Assignment: Each line of the listing that includes the string "dice" needs to be located and copied.

________________________

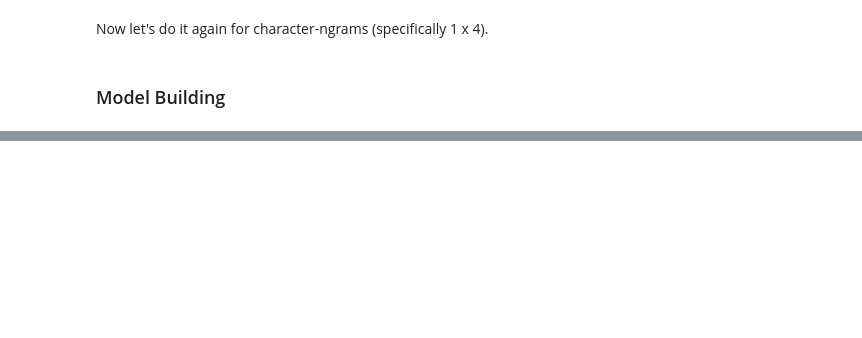
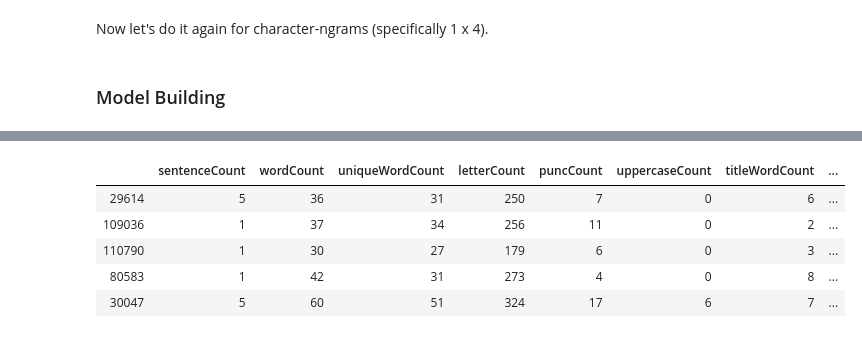
Before and after one commit to HYPERTONE/Analytics, a Jupyter notebook: Toxic Comments NLP/Toxic Comments.ipynb, the cells around one changed output, grey strips where cells are left out. Saved outputs shown, nothing was run; the diff lists cells and outputs as text; code cells hidden in the pictures; blank space fills up the shorter version.

```diff
--- a/Toxic Comments NLP/Toxic Comments.ipynb
+++ b/Toxic Comments NLP/Toxic Comments.ipynb
@@ -775,0 +889,25 @@ target_y = trainTags[TARGET_COLS]
+# %%
+model = LogisticRegression(C=3)
+
+X_train, X_valid, y_train, y_valid = train_test_split(target_x, target_y, test_size=0.33, random_state=42)
+
+train_loss = []
+valid_loss = []
+importance=[]
+preds_train = np.zeros((X_train.shape[0], y_train.shape[1]))
+preds_valid = np.zeros((X_valid.shape[0], y_valid.shape[1]))
+
+for i, j in enumerate(TARGET_COLS):
+    print('Class: {} '.format(j))
+    model.fit(X_train,y_train[j])
+    preds_valid[:,i] = model.predict_proba(X_valid)[:,1]
+    preds_train[:,i] = model.predict_proba(X_train)[:,1]
+    train_loss_class=log_loss(y_train[j],preds_train[:,i])
+    valid_loss_class=log_loss(y_valid[j],preds_valid[:,i])
+    print('Train loss: {}'.format(train_loss_class))
+    print('Valid loss {}'.format(valid_loss_class))
+    importance.append(model.coef_)
+    train_loss.append(train_loss_class)
+    valid_loss.append(valid_loss_class)
+print('mean column-wise loss (Train): {}'.format(np.mean(train_loss)))
+print('mean column-wise loss (Test): {}'.format(np.mean(valid_loss)))
@@ -775,0 +1010,9 @@ target_y = trainTags[TARGET_COLS]
+# %%
+X_train.head()
+# %% [output]
+|  | sentenceCount | wordCount | uniqueWordCount | letterCount | puncCount | uppercaseCount | titleWordCount | ... |
+| 29614 | 5 | 36 | 31 | 250 | 7 | 0 | 6 | ... |
+| 109036 | 1 | 37 | 34 | 256 | 11 | 0 | 2 | ... |
+| 110790 | 1 | 30 | 27 | 179 | 6 | 0 | 3 | ... |
+| 80583 | 1 | 42 | 31 | 273 | 4 | 0 | 8 | ... |
+| 30047 | 5 | 60 | 51 | 324 | 17 | 6 | 7 | ... |
```
Also changed, not shown: parts of 47 cells of this notebook.
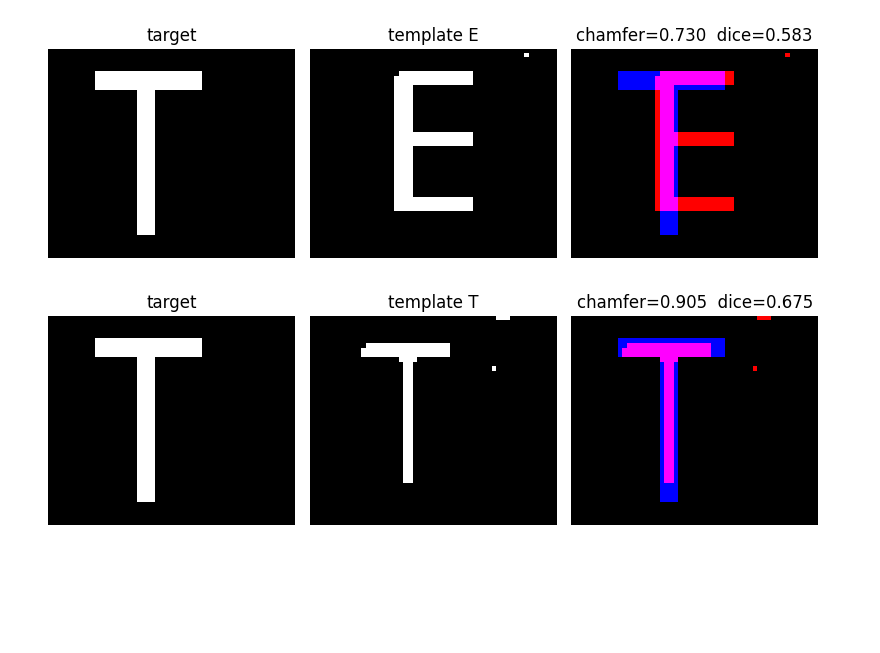
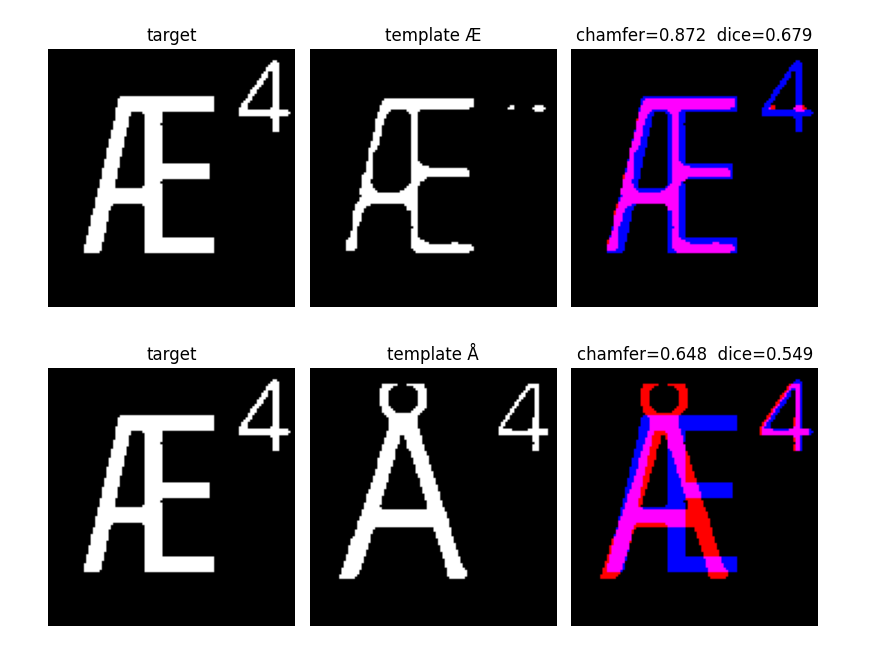
Before and after one commit to Marcrulo/WordfuedRL, a Jupyter notebook: 1_screenshot_to_map.ipynb, the cells around one changed output. Drawn from its saved outputs; the diff is of its cells as text; code cells hidden in the pictures; blank space fills up the shorter version.

```diff
--- a/1_screenshot_to_map.ipynb
+++ b/1_screenshot_to_map.ipynb
@@ -296,31 +295,31 @@ Best match: Å  score=0.9781
 # %%
-def overlay_letter(img, letters=("E", "T")):
+def overlay_letter(img, letters=("Æ", "Å")):
     target_bw = WordfeudMap._remove_border_fg(WordfeudMap._to_binary(WordfeudMap._strip_border(img)))
     H, W = target_bw.shape
     img_dir = "letters/"
     for letter in letters:
         raw = np.array(Image.open(f"{img_dir}{letter.lower()}.png"))
         tmpl_bw = WordfeudMap._to_binary(WordfeudMap._strip_border(raw, frac=0.10))
         score, fitted = WordfeudMap._match_score(tmpl_bw, target_bw)
         dice = WordfeudMap._dice(fitted, target_bw)
 
         overlay = np.zeros((H, W, 3), dtype=np.float32)
         overlay[..., 0] = fitted
         overlay[..., 2] = target_bw
 
         fig, axes = plt.subplots(1, 3, figsize=(8, 3))
         axes[0].imshow(target_bw, cmap="gray")
         axes[0].set_title("target")
         axes[1].imshow(fitted, cmap="gray")
         axes[1].set_title(f"template {letter}")
         axes[2].imshow(overlay)
         axes[2].set_title(f"chamfer={score:.3f}  dice={dice:.3f}")
         for ax in axes:
             ax.axis("off")
         plt.tight_layout()
         plt.show()
 
-overlay_letter(tile)
+overlay_letter(letter_imgs[0])
 # %% [output]
-[figure, old version]
+[figure, new version]
-[figure, old version]
+[figure, new version]
```
Also changed, not shown: parts of 1 cell of this notebook, 24 other files.
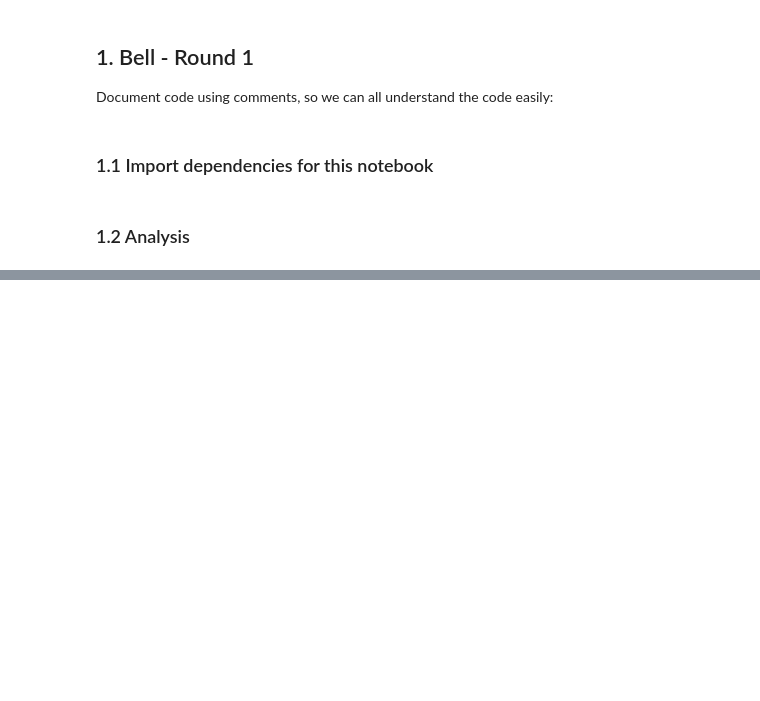
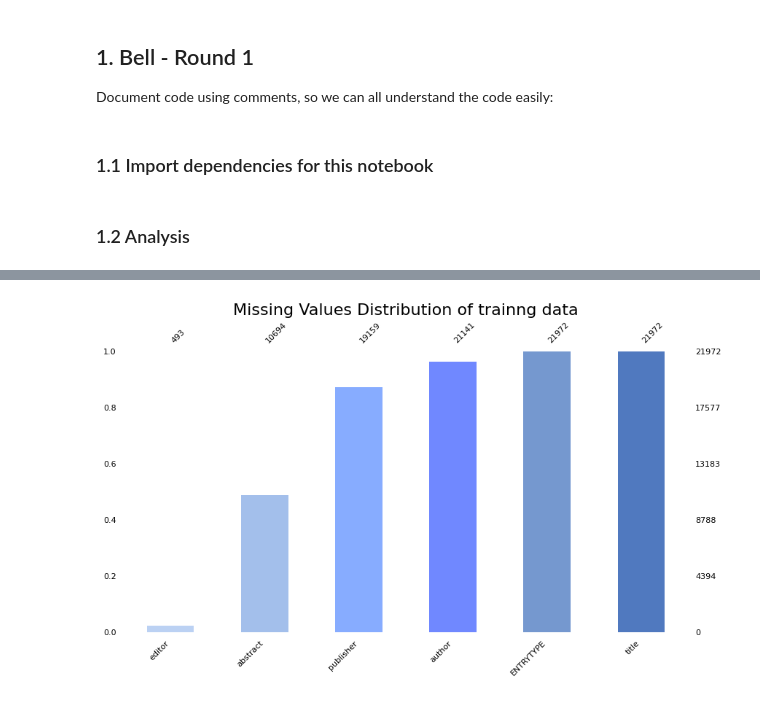
Before and after one commit to larshanen/MLChallenge, a Jupyter notebook: notebooks/Bell_round1.ipynb, the cells around one changed output, grey strips where cells are left out. Cells and saved outputs as stored; diff of their text form; code cells hidden in the pictures; blank space fills up the shorter version.

```diff
--- a/notebooks/Bell_round1.ipynb
+++ b/notebooks/Bell_round1.ipynb
@@ -26,0 +92,5 @@ myLabels.head()
+# %%
+custom_msno_bar(test)
+plt.show()
+# %% [output]
+[figure, added]
```
Also changed, not shown: parts of 12 cells of this notebook.
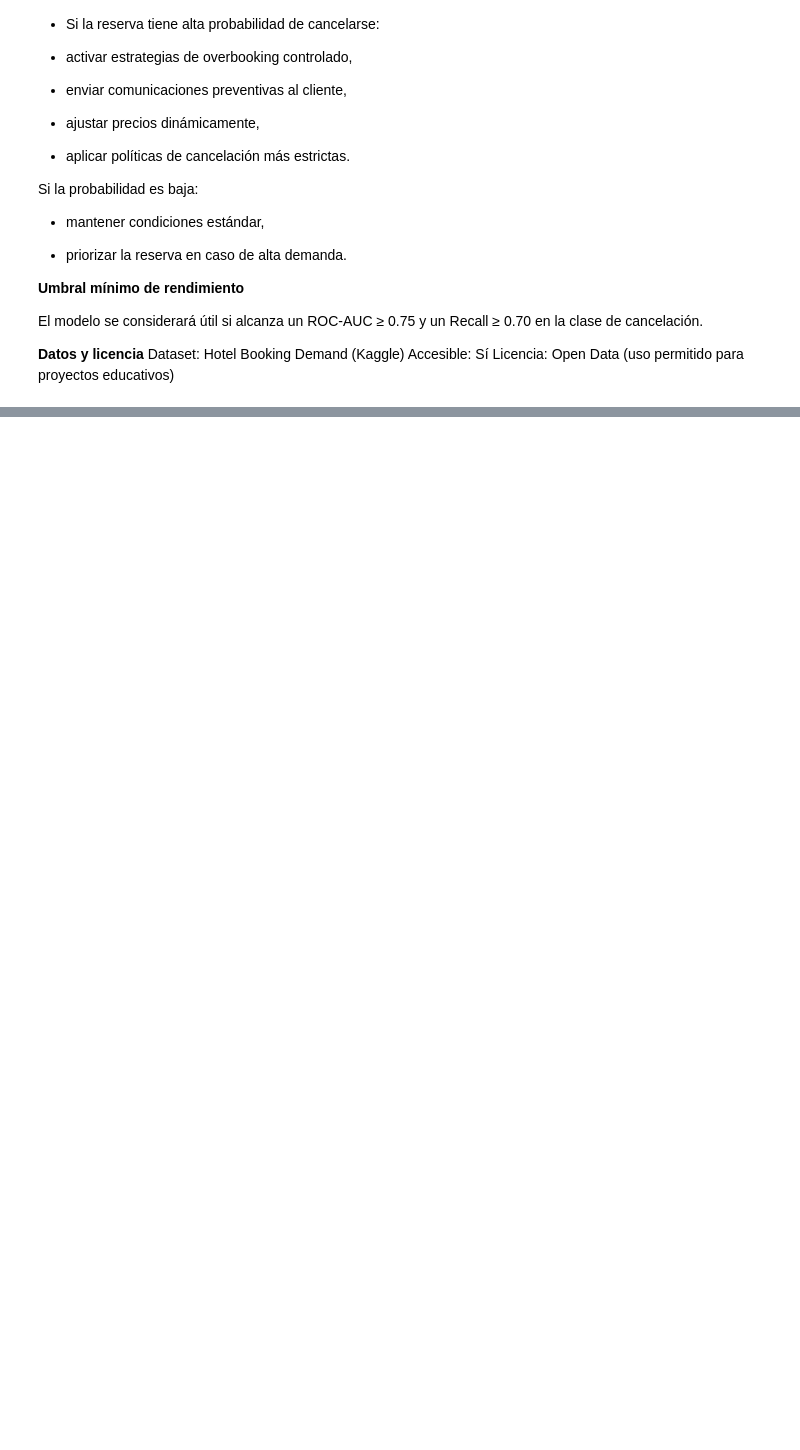
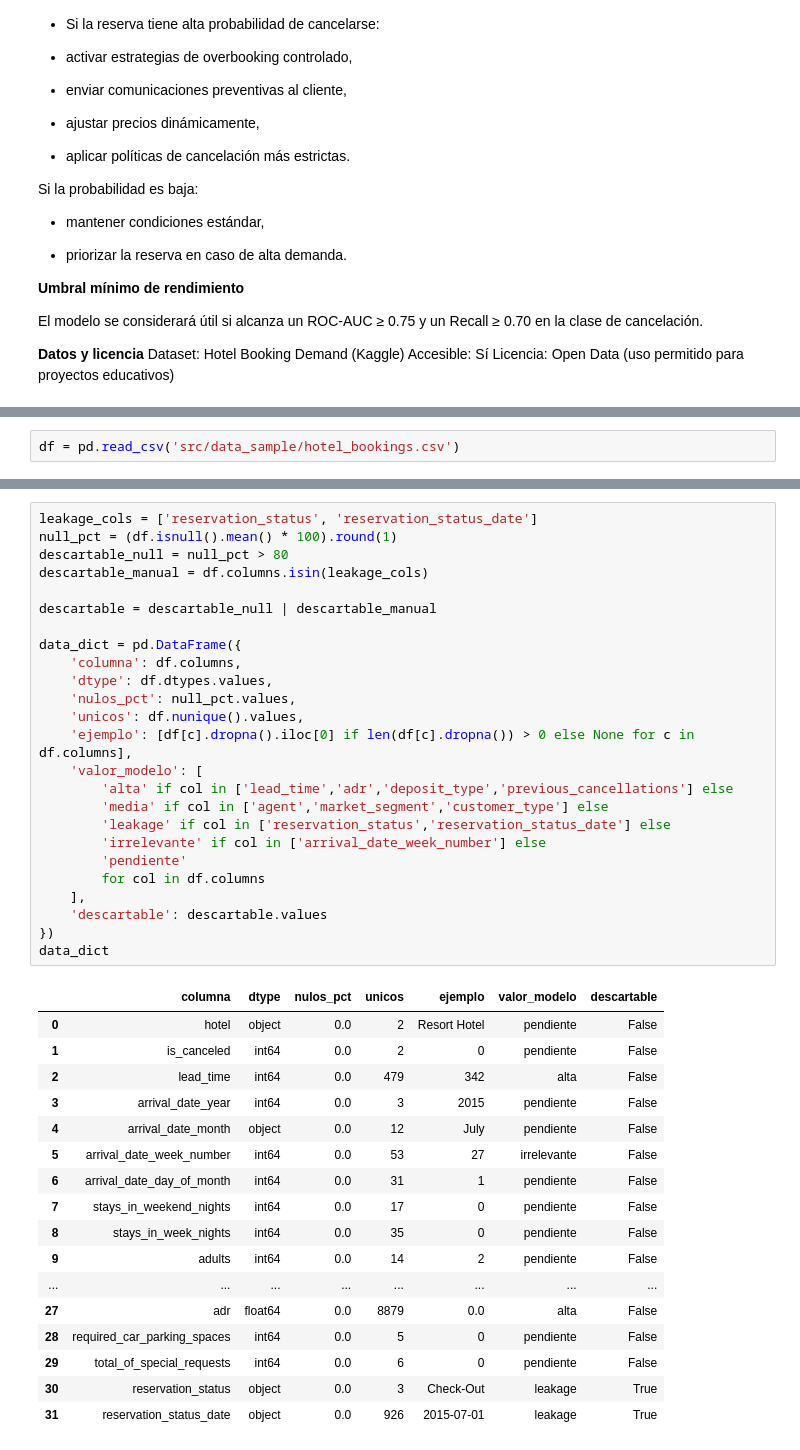
Before and after one commit to mrguezrodriguez/ML_hotel_bookings, a Jupyter notebook: main.ipynb, the cells around one changed output, grey strips where cells are left out. Cells and saved outputs as stored; diff of their text form; blank space fills up the shorter version.

```diff
--- a/main.ipynb
+++ b/main.ipynb
@@ -65,0 +73,2 @@ Licencia: Open Data (uso permitido para proyectos educativos)
+# %%
+df = pd.read_csv('src/data_sample/hotel_bookings.csv')
@@ -65,0 +178,43 @@ Licencia: Open Data (uso permitido para proyectos educativos)
+# %%
+leakage_cols = ['reservation_status', 'reservation_status_date']
+null_pct = (df.isnull().mean() * 100).round(1)
+descartable_null = null_pct > 80
+descartable_manual = df.columns.isin(leakage_cols)
+
+descartable = descartable_null | descartable_manual
+
+data_dict = pd.DataFrame({
+    'columna': df.columns,
+    'dtype': df.dtypes.values,
+    'nulos_pct': null_pct.values,
+    'unicos': df.nunique().values,
+    'ejemplo': [df[c].dropna().iloc[0] if len(df[c].dropna()) > 0 else None for c in df.columns],
+    'valor_modelo': [
+        'alta' if col in ['lead_time','adr','deposit_type','previous_cancellations'] else
+        'media' if col in ['agent','market_segment','customer_type'] else
+        'leakage' if col in ['reservation_status','reservation_status_date'] else
+        'irrelevante' if col in ['arrival_date_week_number'] else
+        'pendiente'
+        for col in df.columns
+    ],
+    'descartable': descartable.values
+})
+data_dict
+# %% [output]
+|  | columna | dtype | nulos_pct | unicos | ejemplo | valor_modelo | descartable |
+| 0 | hotel | object | 0.0 | 2 | Resort Hotel | pendiente | False |
+| 1 | is_canceled | int64 | 0.0 | 2 | 0 | pendiente | False |
+| 2 | lead_time | int64 | 0.0 | 479 | 342 | alta | False |
+| 3 | arrival_date_year | int64 | 0.0 | 3 | 2015 | pendiente | False |
+| 4 | arrival_date_month | object | 0.0 | 12 | July | pendiente | False |
+| 5 | arrival_date_week_number | int64 | 0.0 | 53 | 27 | irrelevante | False |
+| 6 | arrival_date_day_of_month | int64 | 0.0 | 31 | 1 | pendiente | False |
+| 7 | stays_in_weekend_nights | int64 | 0.0 | 17 | 0 | pendiente | False |
+| 8 | stays_in_week_nights | int64 | 0.0 | 35 | 0 | pendiente | False |
+| 9 | adults | int64 | 0.0 | 14 | 2 | pendiente | False |
+| ... | ... | ... | ... | ... | ... | ... | ... |
+| 27 | adr | float64 | 0.0 | 8879 | 0.0 | alta | False |
+| 28 | required_car_parking_spaces | int64 | 0.0 | 5 | 0 | pendiente | False |
+| 29 | total_of_special_requests | int64 | 0.0 | 6 | 0 | pendiente | False |
+| 30 | reservation_status | object | 0.0 | 3 | Check-Out | leakage | True |
+| 31 | reservation_status_date | object | 0.0 | 926 | 2015-07-01 | leakage | True |
```
Also changed, not shown: parts of 13 cells of this notebook.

________________________

Your solution:
         dice = WordfeudMap._dice(fitted, target_bw)
         axes[2].set_title(f"chamfer={score:.3f}  dice={dice:.3f}")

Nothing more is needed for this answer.